##### DATASET CONTENT #####

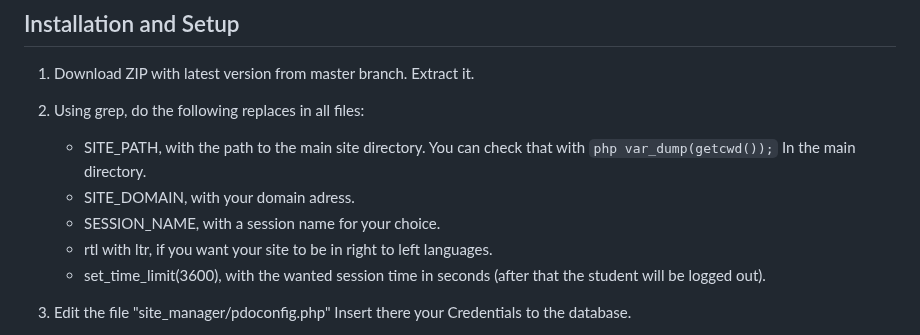
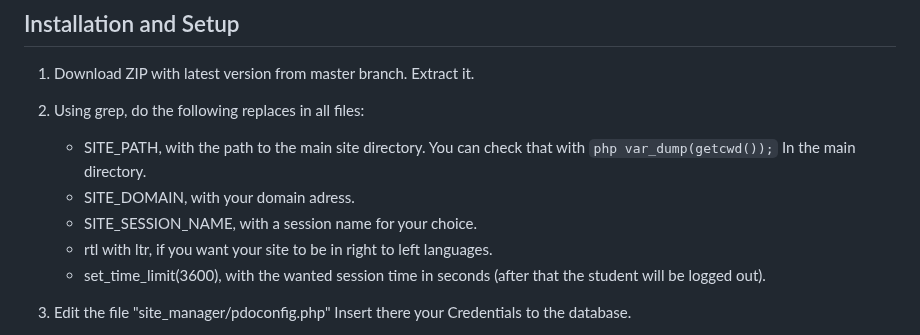
Before and after one commit to sharon846/StudentsPortal, a Markdown page: README.md, the part around the change. GitHub-like rendering.

````diff
--- a/README.md
+++ b/README.md
@@ -52,7 +52,7 @@ StudentsPortal is highly documented on the [guide](https://github.com/sharon846/
 2. Using grep, do the following replaces in all files:
    - SITE_PATH, with the path to the main site directory. You can check that with ```php var_dump(getcwd());``` In the main directory.
    - SITE_DOMAIN, with your domain adress.
-   - SESSION_NAME, with a session name for your choice.
+   - SITE_SESSION_NAME, with a session name for your choice.
    - rtl with ltr, if you want your site to be in right to left languages.
    - set_time_limit(3600), with the wanted session time in seconds (after that the student will be logged out).
 
````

#####

PROBLEM DETAILS>
Omitting all pictures, give the preceding listing again exactly.

OUTPUT FOR THIS EXERCISE>
Before and after one commit to sharon846/StudentsPortal, a Markdown page: README.md, the part around the change. GitHub-like rendering.

````diff
--- a/README.md
+++ b/README.md
@@ -52,7 +52,7 @@ StudentsPortal is highly documented on the [guide](https://github.com/sharon846/
 2. Using grep, do the following replaces in all files:
    - SITE_PATH, with the path to the main site directory. You can check that with ```php var_dump(getcwd());``` In the main directory.
    - SITE_DOMAIN, with your domain adress.
-   - SESSION_NAME, with a session name for your choice.
+   - SITE_SESSION_NAME, with a session name for your choice.
    - rtl with ltr, if you want your site to be in right to left languages.
    - set_time_limit(3600), with the wanted session time in seconds (after that the student will be logged out).
 
````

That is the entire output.